We understood why it is the low season when the rains set in on the second half of the hike as we passed the overlook of the ash cone of Mt. Meru. We were cold and wet when we arrived at the hut, so we quickly changed into dry clothes and devoured our dinner of canned tuna, cheese, and gingersnaps. Fortunately, we are used to going to bed at 7:30, and tonight was no different as we had an early wake up call to go to the summit. Kari cozied up under the window curtains because her sleeping bag was in her locker at camp (the down side to last minute trips). When the alarm went off, we were in the middle of a lightening storm and torrential downpour. It was one of those mornings where we woke at 2:45, discussed, went back to bed to 4:15, discussed, and waited out the lightening until 5:15. By then, we were time limited and couldn’t do the summit and get back before they closed off the lower section to hikers. So, we settled on hiking to the summit of Little Meru and arrived for a socked-in-cloudy sunrise. Kilamanjaro peaked out on the descent and the sun shone down on the crater wall of Meru. While we didn’t go up Meru, we made the wise choice and had a beautiful hike. After a second breakfast back at Saddle Hut, we started a slow, wet descent back to Momela Gate. We saw so many more animals and plants on the way down – many times I looked up and said “wow – we are hiking in Africa!”.

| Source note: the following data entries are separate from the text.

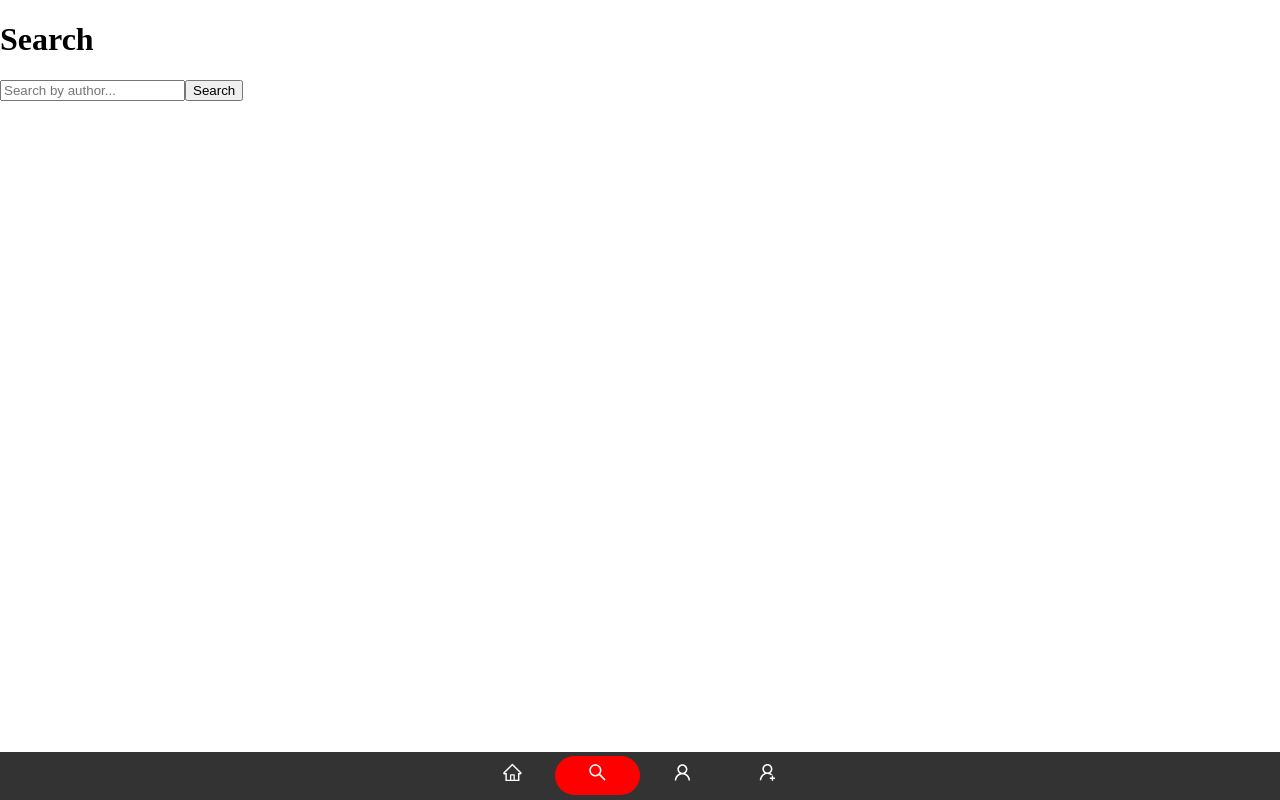
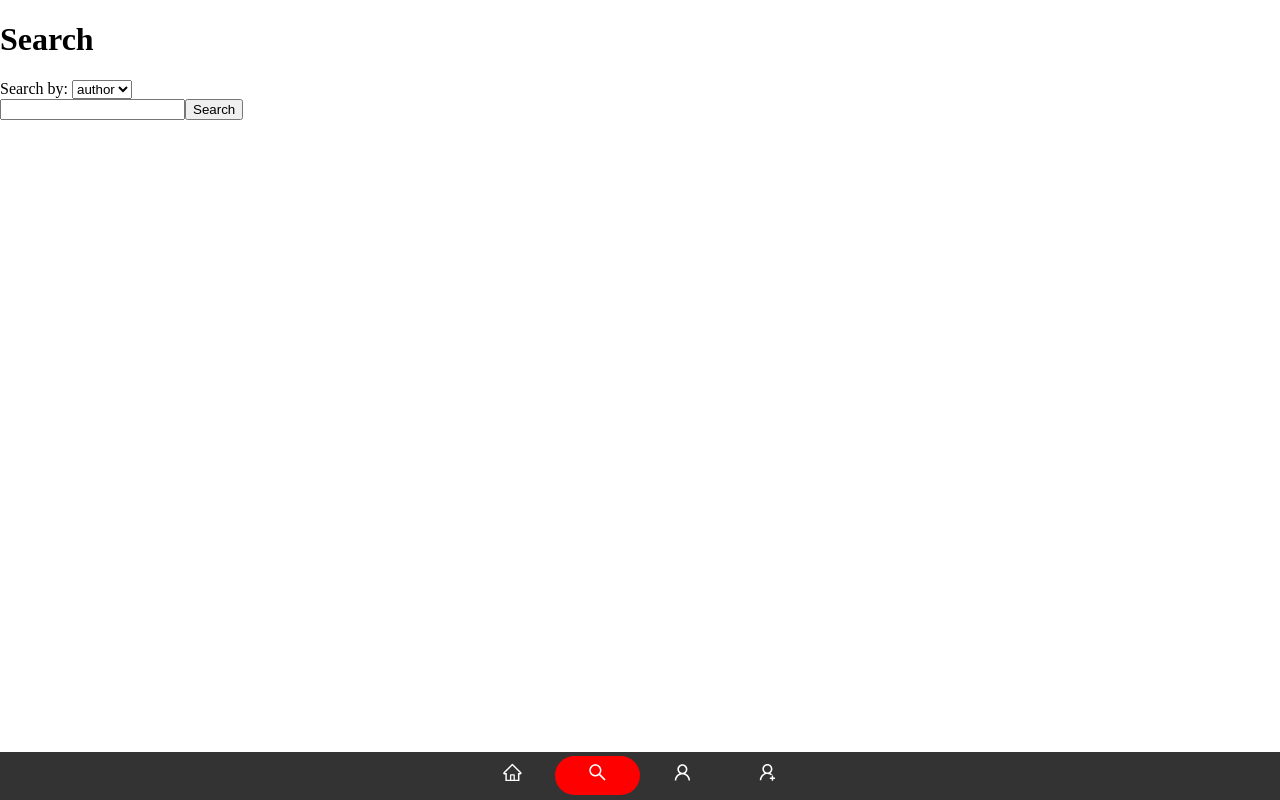
Before and after one commit to Vectari/bookstats, a React (Vite) app: page /search in a window 1280 px wide. Built offline with nearby package versions, Linux system fonts and the light colour scheme.

Commit message:
feat: add select to search type

```diff
--- a/src/components/SearchBar/SearchBar.tsx
+++ b/src/components/SearchBar/SearchBar.tsx
@@ -2,9 +2,9 @@ import { useState } from "react";
 import { Loader } from "../Loader/Loader";
 import { OPEN_LIBRARY_API } from "../../api";
 
-interface SearchByProps {
-  searchBy: string;
-}
+// interface SearchByProps {
+//   searchBy: string;
+// }
 interface SearchResult {
   edition_key: string;
   title: string;
@@ -16,9 +16,14 @@ interface SearchResult {
   publisher: string;
 }
 
-export function SearchBar({ searchBy }: SearchByProps) {
+interface SearchSelect {
+  searchBy: string;
+}
+// export function SearchBar({ searchBy }: SearchByProps) {
+export function SearchBar() {
   const [search, setSearch] = useState("");
   const [searchResults, setSearchResults] = useState<SearchResult[]>([]);
+  const [searchSelect, setSearchSelect] = useState<SearchSelect>("");
   const [loading, setLoading] = useState(false);
 
   const handleChange = (e: React.ChangeEvent<HTMLInputElement>) => {
@@ -30,7 +35,7 @@ export function SearchBar({ searchBy }: SearchByProps) {
     try {
       console.log("Loading");
       setLoading(true);
-      const response = await fetch(`${OPEN_LIBRARY_API}?${searchBy}=${search}`);
+      const response = await fetch(`${OPEN_LIBRARY_API}?${searchSelect}=${search}`);
       const searchData = await response.json();
       setSearchResults(searchData.docs);
       setLoading(false);
@@ -39,12 +44,26 @@ export function SearchBar({ searchBy }: SearchByProps) {
     }
   };
 
+  const handleSelect = (e: React.FormEvent<HTMLSelectElement>) => {
+    setSearchSelect(e.target.value);
+  };
+
   return (
     <>
+      <label htmlFor="searchBy">Search by: </label>
+      <select
+        name="searchBy"
+        id="searchBy"
+        value={searchSelect}
+        onChange={handleSelect}
+      >
+        <option value="author">author</option>
+        <option value="title">title</option>
+      </select>
       <form onSubmit={handleSearch}>
         <input
           type="text"
-          placeholder={`Search by ${searchBy}...`}
+          // placeholder={`Search by ${searchBy}...`}
           value={search}
           onChange={handleChange}
         />
```
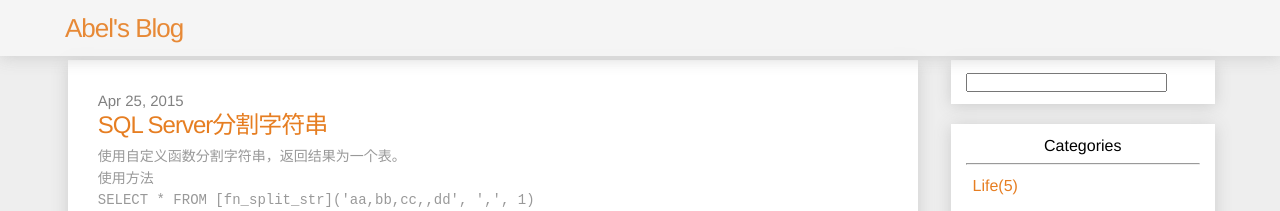
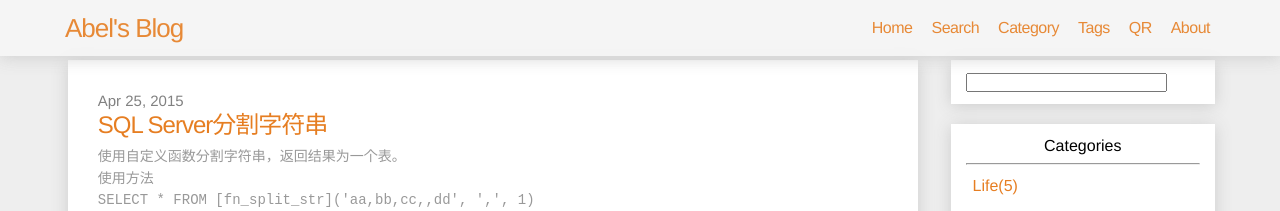
Before and after one commit to Abel-Liu/Abel-Liu.github.io, a Jekyll site: the page built from index.html, in a window 1280 px wide. Shown: the top 211 px of the page. Built offline with Jekyll 4.4.1, drawn with Linux system fonts in a browser that asks for light colours; nearby versions of some CDN libraries; the list of posts is cut into pages by our own code; comment, search, counter and statistics services are not loaded.

```diff
--- a/_includes/head.html
+++ b/_includes/head.html
@@ -25,6 +25,30 @@
                 //calc searchbox width
 		        $("#st-search-input").css("width", $("#st-search-input").parent().width()-38);
 	        });
+
+            //scroll via nav
+	        $(document).on('click', '.trigger a', function (event) {
+	            event.preventDefault();
+
+	            var anchor = $(this).attr('href').substring(1);
+	            if (anchor == '')
+	            {
+	                location.href = '/';
+	            }
+
+	            var el = $('#' + anchor);
+	            var nav = $('.site-header');
+	            var toTop = el.offset().top - nav.height() - 3;
+
+	            $('html,body').animate({ scrollTop: toTop });
+
+	            if (window.screen.width < 600) {
+	                $('.trigger').hide();
+	            }
+
+	            return false;
+	        });
+
         });
     </script>
 
--- a/_includes/header.html
+++ b/_includes/header.html
@@ -4,7 +4,7 @@
         <a class="site-title" href="{{ site.baseurl }}/">{{ site.title }}</a>
 
         <nav class="site-nav">
-            <a href="#" class="menu-icon">
+            <a href="####" onclick="showNav();" class="menu-icon">
                 <svg version="1.1" xmlns="http://www.w3.org/2000/svg" xmlns:xlink="http://www.w3.org/1999/xlink" x="0px" y="0px"
                      viewBox="0 0 18 15" enable-background="new 0 0 18 15" xml:space="preserve">
                 <path fill="#505050" d="M18,1.484c0,0.82-0.665,1.484-1.484,1.484H1.484C0.665,2.969,0,2.304,0,1.484l0,0C0,0.665,0.665,0,1.484,0
@@ -16,14 +16,23 @@
             </svg>
             </a>
             <div class="trigger">
-                <!--<a href="/">Home</a>
-                <a href="#search">Search</a>
-                <a href="#cat">Category</a>
-                <a href="#tag">Tags</a>
-                <a href="#about">About</a>
-                <a href="#qr">Scan QR</a>-->
+                <a class="page-link" href="/">Home</a>
+                <a class="page-link" href="#search">Search</a>
+                <a class="page-link" href="#cat">Category</a>
+                <a class="page-link" href="#tag">Tags</a>
+                <a class="page-link" href="#qr">QR</a>
+                <a class="page-link" href="#about">About</a>
             </div>
         </nav>
+
+        <script type="text/javascript">
+            function showNav() {
+                if ($('.trigger').css('display') == 'none')
+                    $('.trigger').show();
+                else
+                    $('.trigger').hide();
+            }
+        </script>
     </div>
 
 </header>
--- a/css/main.css
+++ b/css/main.css
@@ -187,16 +187,18 @@ a:hover   { text-decoration: underline; }
 }
 
 .page-link {
-  margin-left: 20px;
-  letter-spacing: -.5px;
-  visited: #fff;
+  margin-left: 5px;
   padding: 5px;
 }
 
 a.page-link:hover {
-  background-color: #C2B6A3;
-  border-radius: 10px;
+  background-color: #e67e22;
+  color: #fff;
   text-decoration: none;
+
+  -webkit-transition: all 0.2s ease;
+       -o-transition: all 0.2s ease;
+          transition: all 0.2s ease;
 }
 
 /* Content column */
```
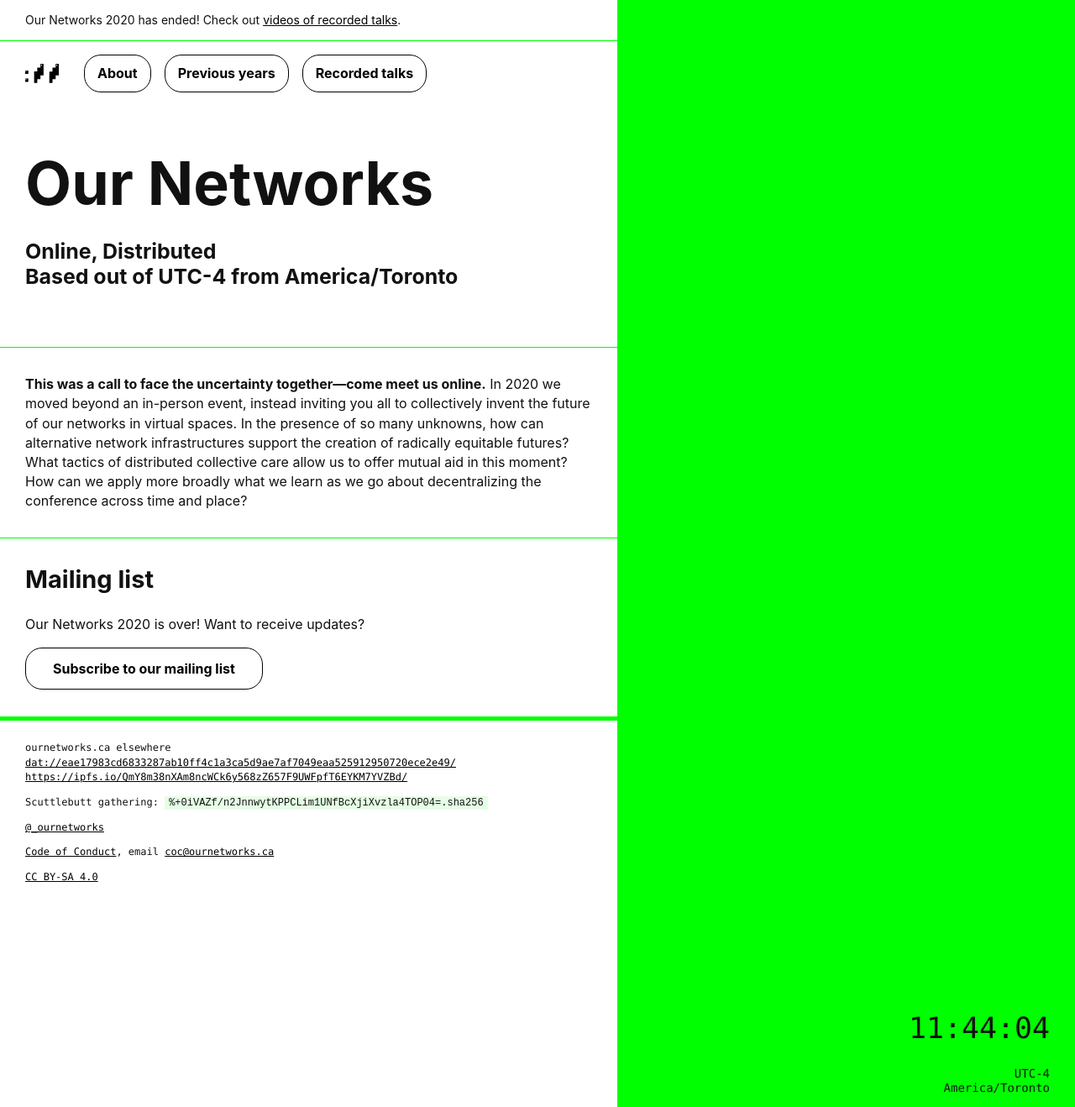
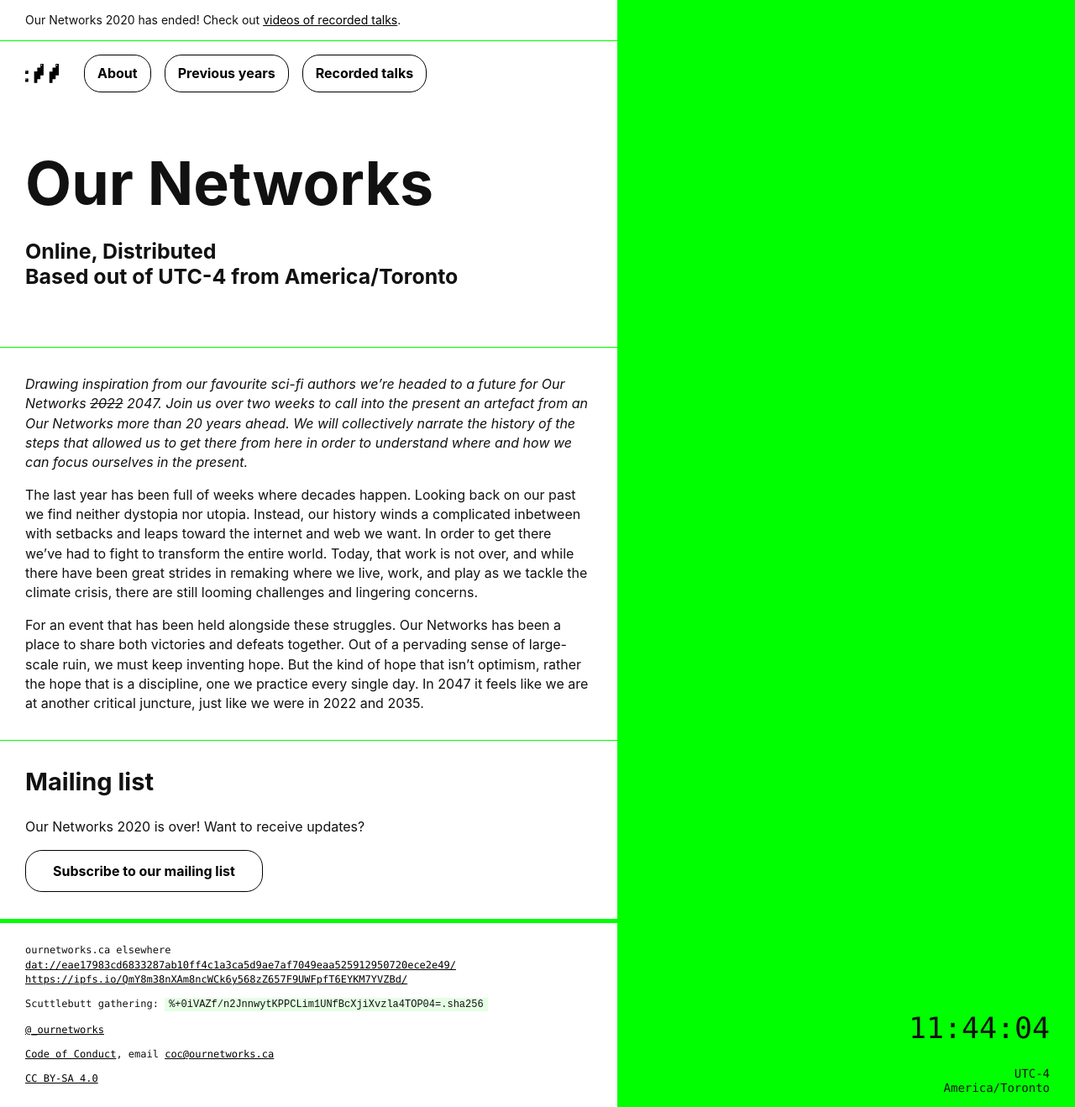
Before and after one commit to ournetworks/ournetworks.ca, a Jekyll site: the page built from index.md, in a window 1280 px wide and 1318 px high. Shown: the whole window at 84% size. Built offline with Jekyll 4.4.1, drawn with Linux system fonts in a browser that asks for light colours.

Commit message:
prelim copy for 2022

```diff
--- a/index.md
+++ b/index.md
@@ -3,10 +3,13 @@ layout: splash
 redirect_from:
   - "/cfp/"
   - "/conference/"
-  - "/2020/"
 ---
 
 ---
 {:.full-width}
 
-**This was a call to face the uncertainty together—come meet us online.**  In 2020 we moved beyond an in-person event, instead inviting you all to collectively invent the future of our networks in virtual spaces. In the presence of so many unknowns, how can alternative network infrastructures support the creation of radically equitable futures? What tactics of distributed collective care allow us to offer mutual aid in this moment? How can we apply more broadly what we learn as we go about decentralizing the conference across time and place?
+_Drawing inspiration from our favourite sci-fi authors we’re headed to a future for Our Networks ~~2022~~ 2047. Join us over two weeks to call into the present an artefact from an Our Networks more than 20 years ahead. We will collectively narrate the history of the steps that allowed us to get there from here in order to understand where and how we can focus ourselves in the present._
+
+The last year has been full of weeks where decades happen. Looking back on our past we find neither dystopia nor utopia. Instead, our history winds a complicated inbetween with setbacks and leaps toward the internet and web we want. In order to get there we’ve had to fight to transform the entire world. Today, that work is not over, and while there have been great strides in remaking where we live, work, and play as we tackle the climate crisis, there are still looming challenges and lingering concerns.
+
+For an event that has been held alongside these struggles. Our Networks has been a place to share both victories and defeats together. Out of a pervading sense of large-scale ruin, we must keep inventing hope. But the kind of hope that isn’t optimism, rather the hope that is a discipline, one we practice every single day. In 2047 it feels like we are at another critical juncture, just like we were in 2022 and 2035.
```
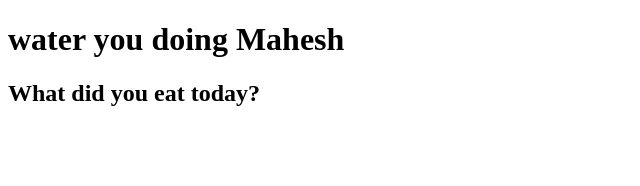
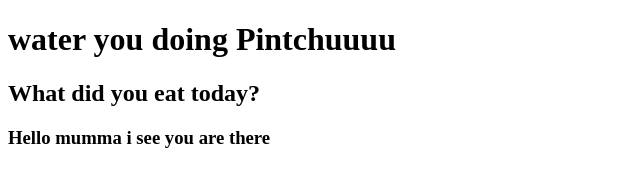
Before and after one commit to JaeeJoshi/justForPractice, a plain HTML site: page index.html in a window 1280 px wide. Shown: the whole page, without its empty margins (0-640 px from the left). Drawn offline with Linux system fonts and the light colour scheme.

Commit message:
Swara edit

```diff
--- a/index.html
+++ b/index.html
@@ -4,10 +4,11 @@
 <head>
     <meta charset="UTF-8">
     <meta name="viewport" content="width=device-width, initial-scale=1.0">
-    <title>What's up Mahesh</title>
+    <title>What's up Pintchuuuuuuuuuu</title>
 </head>
 <body>
-    <h1>water you doing Mahesh</h1>
+    <h1>water you doing Pintchuuuu</h1>
     <h2>What did you eat today?</h2>
+    <h3>Hello mumma i see you are there</h3>
 </body>
 </html>
```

Four tired hikers returned to the lodge, ready for real food, a glass of wine, and warm showers. We have one more rest day here in Arusha before we set out on eight days of muddy dirt riding. The hike was a fantabulous trip at the halfway point. March 16 – Hiking Meru.jpg March 17 – Summit Little Meru1.jpg